The pumping stations Morsestraat, Laakwijk, Leyweg and Schiestraat are equipped with large rain water tanks, which can be filled during showers of rain in order to limit the flow of water to the WWTP’s under rainy weather conditions.

The effluent pumping station of the WWTP Harnaschpolder pumps the effluent to the WWTP Houtrust, from where it is discharged, together with the effluent of the WWTP through a 2.5 kilometre long effluent main into the Northsea.


The pumping stations are equipped with electric driven, frequency controlled pumps. In order to safeguard the continuity in case of a breakdown of a pump, an additional pump is installed at each pumping station.

A ‘stand-alone’ automation system sees to it that each pumping station can operate completely independently. The operator can log in remotely and, if required, intervene.

Basic data pumping stations


Nr.Pumping stationCapacity m3/uurPumpsRemarks
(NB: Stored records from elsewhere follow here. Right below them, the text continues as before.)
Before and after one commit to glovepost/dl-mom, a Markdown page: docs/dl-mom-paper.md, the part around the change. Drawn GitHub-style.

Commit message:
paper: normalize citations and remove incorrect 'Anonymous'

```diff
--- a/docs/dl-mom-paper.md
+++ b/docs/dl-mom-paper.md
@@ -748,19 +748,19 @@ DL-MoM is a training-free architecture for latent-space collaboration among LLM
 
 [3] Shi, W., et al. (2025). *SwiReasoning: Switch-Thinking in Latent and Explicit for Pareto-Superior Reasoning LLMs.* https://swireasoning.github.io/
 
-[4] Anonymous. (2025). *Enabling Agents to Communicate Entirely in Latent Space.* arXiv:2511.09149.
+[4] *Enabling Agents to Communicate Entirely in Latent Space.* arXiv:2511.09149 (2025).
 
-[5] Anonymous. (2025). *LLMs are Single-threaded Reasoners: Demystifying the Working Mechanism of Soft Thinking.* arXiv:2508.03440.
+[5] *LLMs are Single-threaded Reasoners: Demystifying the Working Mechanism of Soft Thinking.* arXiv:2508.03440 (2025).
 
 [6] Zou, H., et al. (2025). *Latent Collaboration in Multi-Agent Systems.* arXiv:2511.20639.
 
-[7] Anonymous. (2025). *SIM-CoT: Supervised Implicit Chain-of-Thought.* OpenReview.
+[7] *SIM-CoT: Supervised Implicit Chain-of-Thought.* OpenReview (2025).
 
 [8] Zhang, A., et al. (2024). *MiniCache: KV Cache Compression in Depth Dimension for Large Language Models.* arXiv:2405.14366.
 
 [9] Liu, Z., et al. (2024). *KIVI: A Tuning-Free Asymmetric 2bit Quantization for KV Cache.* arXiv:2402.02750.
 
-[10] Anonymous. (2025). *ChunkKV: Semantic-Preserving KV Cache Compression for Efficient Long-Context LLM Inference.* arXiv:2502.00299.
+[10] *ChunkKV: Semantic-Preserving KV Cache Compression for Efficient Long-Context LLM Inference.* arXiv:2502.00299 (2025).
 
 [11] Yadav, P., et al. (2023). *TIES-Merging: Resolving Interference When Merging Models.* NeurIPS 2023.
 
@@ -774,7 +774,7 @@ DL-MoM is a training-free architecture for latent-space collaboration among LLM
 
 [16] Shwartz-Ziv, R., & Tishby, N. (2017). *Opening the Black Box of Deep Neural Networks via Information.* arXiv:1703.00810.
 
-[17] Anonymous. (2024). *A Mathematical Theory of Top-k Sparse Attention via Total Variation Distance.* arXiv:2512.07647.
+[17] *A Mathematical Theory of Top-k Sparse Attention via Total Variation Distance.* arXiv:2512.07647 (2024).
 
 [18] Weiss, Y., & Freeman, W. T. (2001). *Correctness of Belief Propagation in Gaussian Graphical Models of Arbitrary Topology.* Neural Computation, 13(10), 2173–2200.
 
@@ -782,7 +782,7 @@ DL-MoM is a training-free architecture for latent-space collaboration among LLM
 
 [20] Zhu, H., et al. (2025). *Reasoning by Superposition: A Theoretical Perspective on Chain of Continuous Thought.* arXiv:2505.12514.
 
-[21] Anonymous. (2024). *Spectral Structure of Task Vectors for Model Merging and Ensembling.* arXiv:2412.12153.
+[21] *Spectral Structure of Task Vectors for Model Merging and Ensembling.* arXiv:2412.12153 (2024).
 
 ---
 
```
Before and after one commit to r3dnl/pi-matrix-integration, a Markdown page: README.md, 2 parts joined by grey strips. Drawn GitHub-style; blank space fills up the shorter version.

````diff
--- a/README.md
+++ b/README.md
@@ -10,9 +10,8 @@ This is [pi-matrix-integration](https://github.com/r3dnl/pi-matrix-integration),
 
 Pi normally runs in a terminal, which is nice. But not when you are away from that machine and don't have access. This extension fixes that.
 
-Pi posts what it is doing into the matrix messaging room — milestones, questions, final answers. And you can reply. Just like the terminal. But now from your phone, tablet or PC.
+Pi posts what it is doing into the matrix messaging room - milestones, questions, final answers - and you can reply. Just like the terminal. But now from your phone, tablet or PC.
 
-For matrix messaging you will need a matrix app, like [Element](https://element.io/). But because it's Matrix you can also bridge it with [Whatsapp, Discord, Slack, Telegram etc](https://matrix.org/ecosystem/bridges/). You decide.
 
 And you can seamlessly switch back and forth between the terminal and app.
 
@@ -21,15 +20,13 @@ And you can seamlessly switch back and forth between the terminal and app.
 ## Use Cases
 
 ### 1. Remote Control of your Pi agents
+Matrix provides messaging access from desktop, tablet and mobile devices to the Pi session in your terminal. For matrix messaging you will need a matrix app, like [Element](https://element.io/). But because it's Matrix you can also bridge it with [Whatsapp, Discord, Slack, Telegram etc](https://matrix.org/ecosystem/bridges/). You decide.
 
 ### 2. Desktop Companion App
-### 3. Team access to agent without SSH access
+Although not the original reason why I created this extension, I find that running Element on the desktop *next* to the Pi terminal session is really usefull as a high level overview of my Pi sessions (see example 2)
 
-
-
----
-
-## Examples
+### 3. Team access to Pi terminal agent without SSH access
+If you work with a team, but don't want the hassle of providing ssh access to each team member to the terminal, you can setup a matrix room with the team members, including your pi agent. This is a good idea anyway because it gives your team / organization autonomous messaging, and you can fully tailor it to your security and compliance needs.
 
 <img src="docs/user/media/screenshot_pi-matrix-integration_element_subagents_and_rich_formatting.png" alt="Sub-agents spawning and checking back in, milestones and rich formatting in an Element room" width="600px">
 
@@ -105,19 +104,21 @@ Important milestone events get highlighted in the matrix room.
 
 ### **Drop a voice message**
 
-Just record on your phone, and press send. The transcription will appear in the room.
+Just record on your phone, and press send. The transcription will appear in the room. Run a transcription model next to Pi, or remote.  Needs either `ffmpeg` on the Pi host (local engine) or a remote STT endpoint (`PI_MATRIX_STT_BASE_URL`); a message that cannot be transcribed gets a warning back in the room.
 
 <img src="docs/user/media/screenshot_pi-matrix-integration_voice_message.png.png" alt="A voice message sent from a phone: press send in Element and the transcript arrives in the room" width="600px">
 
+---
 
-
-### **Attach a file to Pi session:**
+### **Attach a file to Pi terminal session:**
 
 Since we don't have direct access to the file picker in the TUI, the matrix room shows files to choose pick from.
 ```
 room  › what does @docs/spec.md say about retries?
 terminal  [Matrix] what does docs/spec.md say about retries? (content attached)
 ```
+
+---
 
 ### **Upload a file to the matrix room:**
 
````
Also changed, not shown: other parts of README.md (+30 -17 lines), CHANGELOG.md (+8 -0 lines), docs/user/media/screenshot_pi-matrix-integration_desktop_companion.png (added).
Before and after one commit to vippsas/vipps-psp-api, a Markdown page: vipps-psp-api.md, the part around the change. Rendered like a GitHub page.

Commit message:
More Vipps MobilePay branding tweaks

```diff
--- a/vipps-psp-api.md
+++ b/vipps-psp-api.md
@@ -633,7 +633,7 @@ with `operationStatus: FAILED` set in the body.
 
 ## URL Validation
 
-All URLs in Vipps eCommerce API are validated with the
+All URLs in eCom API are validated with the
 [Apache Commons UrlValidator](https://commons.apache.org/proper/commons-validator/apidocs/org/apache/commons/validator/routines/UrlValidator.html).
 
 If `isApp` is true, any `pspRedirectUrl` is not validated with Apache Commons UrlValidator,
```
1Delft8.8003Renovated in 2009
2Groenhovenstraat3.0002New from 2009
3Hogeveld2402Renovated in 2005
4Laakwijk3.4002Renovated in 2011
5Lageveld3452Renovated in 2003
6Leidschendam1.2002Renovated in 2009
7Leidschenveen8402Renovated in 2003
8Leijweg5.3005New from 2006
9Lookwatering3452New from 2009
10Loosduinen3.4503New from 2006
11Monster1.5253New from 2005
12Morsestraat11.3003Being renovated
13Nootdorp5502Renovated in 2004
14Schiestraat4.3505Renovated in 2004
15Vogelwijk1502Renovated in 2004
16Duindorp2302Renovated in 2004
17Westduinweg1.7102Replacement not yet started
18Ypenburg8502Renovated in 2008
19Harnaschpolder39.0005New from 2006
20Houtrust50.0003Renovated in 2006
21Berkel1.6003New from 2006

Separated systems

The influent transport system is stretched out over a vast area and comprises of various types of mains. Based on the various permissible pressures, the influent transport system is divided into several separated mains systems with different pressure heads. In this way the high pressure influent transport sys¬tem Harnaschpolder, the low pressure influent transport system Houtrust and the medium pressure influent transport system Monster were created. Pumping station Groenhovenstraat is the physical separation between the high pressure and the low pressure systems, whereas pumping station Loosduinen separates the medium pressure system from the high pressure system.

Ring structure

The high pressure transport system is provided with a ring. Under “dry weather” conditions and by making use of the storage capacity of the sewage systems, the ring makes it possible for almost all the pumping stations to discharge water through the transport system, in case of parts of the transport system will have to be taken out of operation in case of calamities or maintenance works. For this purpose system valves are installed near all intersections of mains.

Transport mains

The diameters of the mains of the influent transport system vary between 500 mm and 2.000 mm, while the effluent transport system consists of mains with diameters of 1.400 mm and 2.000 mm. The 500 mm mains are made of synthetic materials, the next larger mains, 600 mm – 900 mm, are made of concrete and the largest are made of polyethylene, concrete, glass fibre reinforces plastic and steel, or a combination thereof. Sixty percent of the entire transport system is less than 40 years old. The majority of the older mains were renovated in the past years, resulting in a transport system that is fit for its task in the years to come.